Extracted material
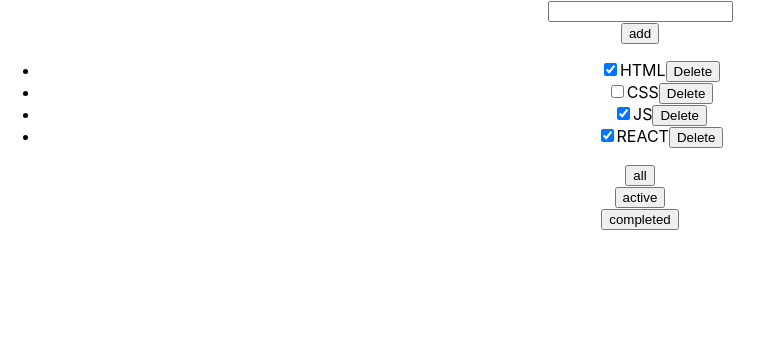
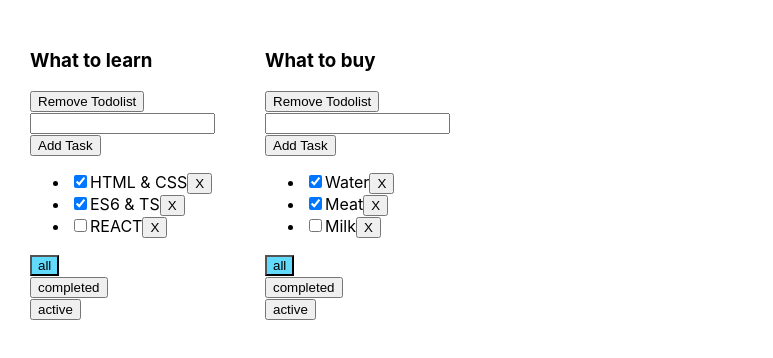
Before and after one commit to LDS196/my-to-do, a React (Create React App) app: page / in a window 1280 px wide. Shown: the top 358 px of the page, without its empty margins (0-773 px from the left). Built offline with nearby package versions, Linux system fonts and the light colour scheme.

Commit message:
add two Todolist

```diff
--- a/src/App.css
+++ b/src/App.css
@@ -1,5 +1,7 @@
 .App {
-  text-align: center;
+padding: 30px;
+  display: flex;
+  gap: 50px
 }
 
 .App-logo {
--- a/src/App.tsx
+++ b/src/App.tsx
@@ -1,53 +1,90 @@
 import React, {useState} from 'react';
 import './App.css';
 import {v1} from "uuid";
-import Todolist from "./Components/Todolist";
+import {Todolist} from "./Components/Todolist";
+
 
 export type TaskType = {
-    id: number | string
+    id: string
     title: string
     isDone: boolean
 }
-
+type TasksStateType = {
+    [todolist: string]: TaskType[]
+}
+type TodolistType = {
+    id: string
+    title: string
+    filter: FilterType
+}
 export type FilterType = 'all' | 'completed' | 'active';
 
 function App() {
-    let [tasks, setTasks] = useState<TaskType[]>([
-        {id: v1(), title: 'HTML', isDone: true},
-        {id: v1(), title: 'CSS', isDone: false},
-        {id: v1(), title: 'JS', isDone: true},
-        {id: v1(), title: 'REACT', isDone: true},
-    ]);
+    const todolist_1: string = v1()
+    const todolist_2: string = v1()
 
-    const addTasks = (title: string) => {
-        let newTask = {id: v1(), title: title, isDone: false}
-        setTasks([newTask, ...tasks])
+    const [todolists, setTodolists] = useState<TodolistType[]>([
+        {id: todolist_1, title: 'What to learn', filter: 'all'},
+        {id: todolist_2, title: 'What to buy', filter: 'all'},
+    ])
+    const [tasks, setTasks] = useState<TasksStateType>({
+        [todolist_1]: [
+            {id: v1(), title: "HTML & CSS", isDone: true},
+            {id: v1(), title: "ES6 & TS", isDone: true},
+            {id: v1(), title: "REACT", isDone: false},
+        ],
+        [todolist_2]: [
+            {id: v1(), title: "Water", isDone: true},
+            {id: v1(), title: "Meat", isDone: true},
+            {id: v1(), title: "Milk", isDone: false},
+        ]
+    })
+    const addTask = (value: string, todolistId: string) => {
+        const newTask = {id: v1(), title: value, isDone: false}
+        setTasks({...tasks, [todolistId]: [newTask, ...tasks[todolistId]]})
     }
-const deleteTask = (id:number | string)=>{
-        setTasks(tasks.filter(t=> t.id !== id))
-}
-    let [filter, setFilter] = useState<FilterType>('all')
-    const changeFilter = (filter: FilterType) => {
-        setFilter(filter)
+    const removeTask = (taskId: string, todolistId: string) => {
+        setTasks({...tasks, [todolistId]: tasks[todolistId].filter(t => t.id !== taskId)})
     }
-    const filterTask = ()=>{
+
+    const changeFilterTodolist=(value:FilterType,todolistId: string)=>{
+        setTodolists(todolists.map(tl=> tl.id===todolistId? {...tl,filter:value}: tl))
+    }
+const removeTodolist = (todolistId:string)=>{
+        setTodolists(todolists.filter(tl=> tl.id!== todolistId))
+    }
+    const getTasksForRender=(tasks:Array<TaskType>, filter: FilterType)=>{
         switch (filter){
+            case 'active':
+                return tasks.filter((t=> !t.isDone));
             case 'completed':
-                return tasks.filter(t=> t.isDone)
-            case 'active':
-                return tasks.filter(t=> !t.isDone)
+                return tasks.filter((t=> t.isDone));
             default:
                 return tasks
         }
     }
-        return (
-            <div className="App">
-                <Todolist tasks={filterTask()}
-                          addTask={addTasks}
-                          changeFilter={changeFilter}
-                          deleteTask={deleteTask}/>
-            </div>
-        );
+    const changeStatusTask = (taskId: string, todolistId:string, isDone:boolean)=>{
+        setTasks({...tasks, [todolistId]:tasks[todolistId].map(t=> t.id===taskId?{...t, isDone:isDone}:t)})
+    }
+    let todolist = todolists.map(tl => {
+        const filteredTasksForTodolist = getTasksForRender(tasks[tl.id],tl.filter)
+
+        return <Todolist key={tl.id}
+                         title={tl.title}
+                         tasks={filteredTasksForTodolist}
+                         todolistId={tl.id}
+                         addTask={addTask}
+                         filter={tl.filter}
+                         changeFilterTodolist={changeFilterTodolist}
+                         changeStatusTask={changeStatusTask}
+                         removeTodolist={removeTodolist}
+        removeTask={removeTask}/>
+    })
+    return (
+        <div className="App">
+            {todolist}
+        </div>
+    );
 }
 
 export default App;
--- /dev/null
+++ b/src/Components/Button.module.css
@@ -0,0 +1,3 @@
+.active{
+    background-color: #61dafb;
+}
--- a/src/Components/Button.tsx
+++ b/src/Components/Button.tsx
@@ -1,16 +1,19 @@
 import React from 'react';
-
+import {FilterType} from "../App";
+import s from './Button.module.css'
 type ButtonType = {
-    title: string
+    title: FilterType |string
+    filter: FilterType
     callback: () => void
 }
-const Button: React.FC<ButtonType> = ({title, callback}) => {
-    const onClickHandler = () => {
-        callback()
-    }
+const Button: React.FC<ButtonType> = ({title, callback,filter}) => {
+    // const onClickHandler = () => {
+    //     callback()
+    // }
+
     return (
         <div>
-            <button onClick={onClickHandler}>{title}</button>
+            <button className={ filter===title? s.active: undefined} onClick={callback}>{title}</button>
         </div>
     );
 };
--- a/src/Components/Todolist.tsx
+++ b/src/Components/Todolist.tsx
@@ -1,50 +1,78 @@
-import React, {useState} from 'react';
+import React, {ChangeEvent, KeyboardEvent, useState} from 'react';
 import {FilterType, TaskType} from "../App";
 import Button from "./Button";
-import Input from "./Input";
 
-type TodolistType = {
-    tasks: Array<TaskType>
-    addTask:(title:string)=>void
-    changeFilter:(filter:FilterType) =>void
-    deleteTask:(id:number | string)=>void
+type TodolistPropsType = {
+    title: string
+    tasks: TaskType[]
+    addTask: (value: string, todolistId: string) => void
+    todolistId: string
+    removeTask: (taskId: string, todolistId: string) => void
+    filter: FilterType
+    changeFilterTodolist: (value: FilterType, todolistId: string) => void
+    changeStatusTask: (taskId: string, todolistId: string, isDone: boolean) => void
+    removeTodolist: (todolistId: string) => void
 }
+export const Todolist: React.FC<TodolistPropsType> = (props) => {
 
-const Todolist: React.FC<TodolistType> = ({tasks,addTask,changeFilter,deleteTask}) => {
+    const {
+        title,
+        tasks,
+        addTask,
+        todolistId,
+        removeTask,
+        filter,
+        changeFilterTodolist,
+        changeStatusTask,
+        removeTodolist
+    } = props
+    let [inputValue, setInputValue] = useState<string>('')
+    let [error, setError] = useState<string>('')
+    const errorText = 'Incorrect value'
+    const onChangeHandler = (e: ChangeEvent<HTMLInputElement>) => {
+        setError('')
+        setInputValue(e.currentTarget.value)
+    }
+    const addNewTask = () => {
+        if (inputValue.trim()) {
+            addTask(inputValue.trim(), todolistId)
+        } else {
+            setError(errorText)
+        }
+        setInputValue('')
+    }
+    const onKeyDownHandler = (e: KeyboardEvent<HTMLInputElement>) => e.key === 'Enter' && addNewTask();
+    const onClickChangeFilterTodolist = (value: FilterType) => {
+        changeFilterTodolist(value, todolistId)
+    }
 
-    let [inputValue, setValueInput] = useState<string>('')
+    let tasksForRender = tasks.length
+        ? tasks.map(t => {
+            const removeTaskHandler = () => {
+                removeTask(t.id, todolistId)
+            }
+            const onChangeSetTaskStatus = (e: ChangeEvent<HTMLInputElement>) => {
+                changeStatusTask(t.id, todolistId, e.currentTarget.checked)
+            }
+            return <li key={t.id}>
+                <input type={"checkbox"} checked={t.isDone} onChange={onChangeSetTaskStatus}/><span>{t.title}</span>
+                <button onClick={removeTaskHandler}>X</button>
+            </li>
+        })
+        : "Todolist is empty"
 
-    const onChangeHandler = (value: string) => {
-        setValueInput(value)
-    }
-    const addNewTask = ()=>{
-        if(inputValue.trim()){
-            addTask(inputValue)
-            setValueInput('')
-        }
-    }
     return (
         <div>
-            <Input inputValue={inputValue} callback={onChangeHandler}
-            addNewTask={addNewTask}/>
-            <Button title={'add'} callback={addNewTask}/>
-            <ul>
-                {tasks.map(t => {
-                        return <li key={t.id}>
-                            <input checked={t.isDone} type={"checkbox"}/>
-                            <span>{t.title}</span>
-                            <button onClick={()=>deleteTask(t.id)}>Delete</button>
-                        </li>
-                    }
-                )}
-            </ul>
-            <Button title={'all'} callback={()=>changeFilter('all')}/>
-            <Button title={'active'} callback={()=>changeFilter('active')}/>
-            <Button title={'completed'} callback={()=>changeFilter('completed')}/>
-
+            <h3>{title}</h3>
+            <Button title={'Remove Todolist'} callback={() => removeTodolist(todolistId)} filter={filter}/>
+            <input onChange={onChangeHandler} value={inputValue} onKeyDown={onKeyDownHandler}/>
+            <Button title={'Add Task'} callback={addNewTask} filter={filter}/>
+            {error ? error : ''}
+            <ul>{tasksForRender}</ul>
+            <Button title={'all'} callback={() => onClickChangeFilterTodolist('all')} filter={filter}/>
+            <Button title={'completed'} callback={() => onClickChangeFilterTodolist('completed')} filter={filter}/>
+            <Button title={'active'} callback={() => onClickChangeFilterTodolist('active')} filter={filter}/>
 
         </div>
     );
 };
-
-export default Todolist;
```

...

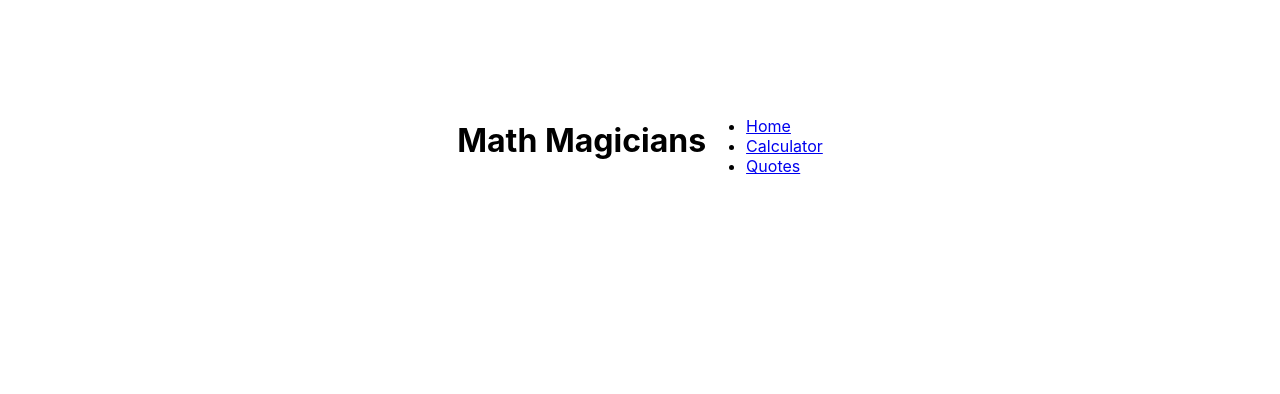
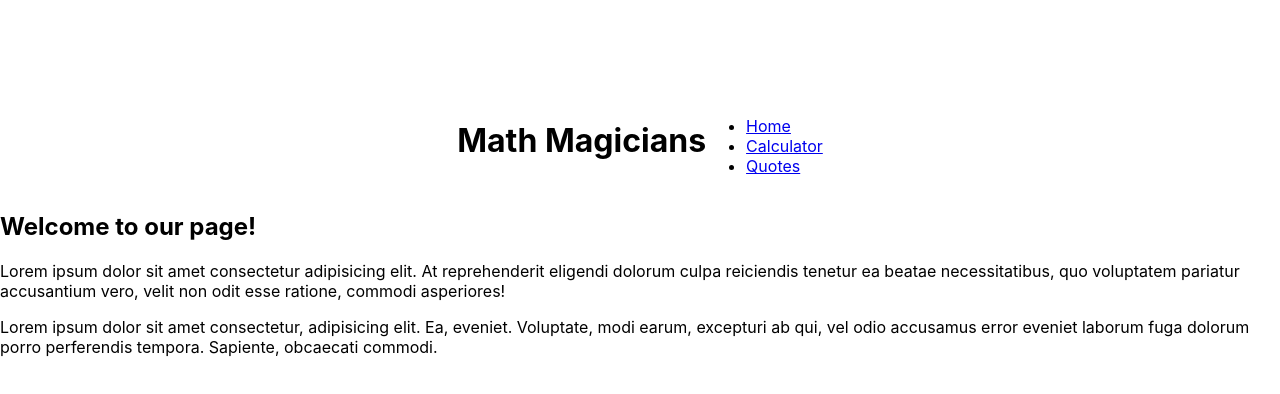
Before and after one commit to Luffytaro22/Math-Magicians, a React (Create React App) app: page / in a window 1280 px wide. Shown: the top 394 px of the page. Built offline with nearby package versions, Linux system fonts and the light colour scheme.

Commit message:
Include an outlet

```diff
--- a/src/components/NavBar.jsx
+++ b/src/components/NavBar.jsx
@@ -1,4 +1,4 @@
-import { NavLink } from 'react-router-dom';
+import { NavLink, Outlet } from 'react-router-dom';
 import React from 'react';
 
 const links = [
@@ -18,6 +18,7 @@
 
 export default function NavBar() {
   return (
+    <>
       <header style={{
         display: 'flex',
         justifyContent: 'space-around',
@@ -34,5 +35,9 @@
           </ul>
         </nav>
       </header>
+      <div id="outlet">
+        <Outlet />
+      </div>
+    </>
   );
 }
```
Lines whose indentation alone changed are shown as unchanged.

Task item
For each line of the data that includes the word "useState", return a copy of it.

Task output
 import React, {useState} from 'react';
-    let [tasks, setTasks] = useState<TaskType[]>([
+    const [todolists, setTodolists] = useState<TodolistType[]>([
+    const [tasks, setTasks] = useState<TasksStateType>({
-    let [filter, setFilter] = useState<FilterType>('all')
-import React, {useState} from 'react';
+import React, {ChangeEvent, KeyboardEvent, useState} from 'react';
+    let [inputValue, setInputValue] = useState<string>('')
+    let [error, setError] = useState<string>('')
-    let [inputValue, setValueInput] = useState<string>('')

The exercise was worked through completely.